This ramp-up of lobbying firepower, especially among the big banks, almost surely means a weaker financial-reform bill will emerge from Congress. As our own Kevin Drum reported earlier this year, Big Finance's foot soldiers in Washington pretty much own capital already. And if Goldman and its allies are now beefing up their ranks even more, you can bet they'll win more than a few victories in watering down any effort, however well-intended, to rein in the big banks.

Sen. Bob Corker (R-Tenn.), the top GOP negotiator in the Senate's arduous financial-reform talks, is doing the dirty work for one of the dirtiest of financial industries: payday lending. Corker, the New York Times reports today, is pushing hard to throw a loophole in Senate banking committee's bill for the payday lending industry—essentially a form of loan sharking—to blunt any new oversight. The move sets up a potential showdown with Sen. Chris Dodd (D-Conn.), banking committee chair and leader of the financial-reform talks, whose November draft of legislation empowered a new, independent consumer-protection agency to crack down on payday lenders, among other non-banking institutions.
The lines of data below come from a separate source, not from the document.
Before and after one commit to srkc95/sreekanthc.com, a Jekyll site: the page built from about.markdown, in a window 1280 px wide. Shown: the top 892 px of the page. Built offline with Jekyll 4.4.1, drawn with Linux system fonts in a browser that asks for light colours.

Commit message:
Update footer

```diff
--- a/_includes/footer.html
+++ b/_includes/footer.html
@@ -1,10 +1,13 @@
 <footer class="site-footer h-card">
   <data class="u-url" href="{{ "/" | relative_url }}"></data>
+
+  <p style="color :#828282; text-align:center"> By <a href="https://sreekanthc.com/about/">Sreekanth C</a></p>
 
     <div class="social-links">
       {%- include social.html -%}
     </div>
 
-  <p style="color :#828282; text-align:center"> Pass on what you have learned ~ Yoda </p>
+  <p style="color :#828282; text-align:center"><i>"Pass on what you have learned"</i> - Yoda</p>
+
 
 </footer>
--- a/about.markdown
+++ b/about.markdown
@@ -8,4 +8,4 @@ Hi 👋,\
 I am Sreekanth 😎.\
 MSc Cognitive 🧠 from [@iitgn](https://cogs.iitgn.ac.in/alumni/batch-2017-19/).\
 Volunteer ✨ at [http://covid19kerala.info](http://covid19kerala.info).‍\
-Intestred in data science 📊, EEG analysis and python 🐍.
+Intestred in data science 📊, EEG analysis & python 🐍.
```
According to the Times, while a consumer agency tentatively agreed to by Dodd and Corker might be able to write new regulations for payday lenders, it would have to consult with other regulators to enforce those rules. Consumer advocates have repeatedly said gutting a consumer agency's rule-enforcement power would kneecap the new agency and limit its usefulness. And if the Senate goes lightly on the payday lending industry, it's likely to set up a battle between the House—whose bill last winter called for new oversight of the industry—and the Senate when the two try to merge their bill.

Corker's support for the payday lending industry is no surprise given the power the industry wields in his home state. The main trade group for payday lenders, the Community Financial Services Association, was founded in Tennessee in 1999, and has donated $1,000 to Corker. Corker has also received thousands more in donations from other heavy-hitters in the payday lending business, like $6,500 from the founders of Advance America, a leading payday lender. And overall, the industry's lobbying efforts almost tripled between 2005 and 2008 to maintain lax regulation of their industry, while at the same time business is booming for payday lenders. Especially with all those unemployed workers to prey on.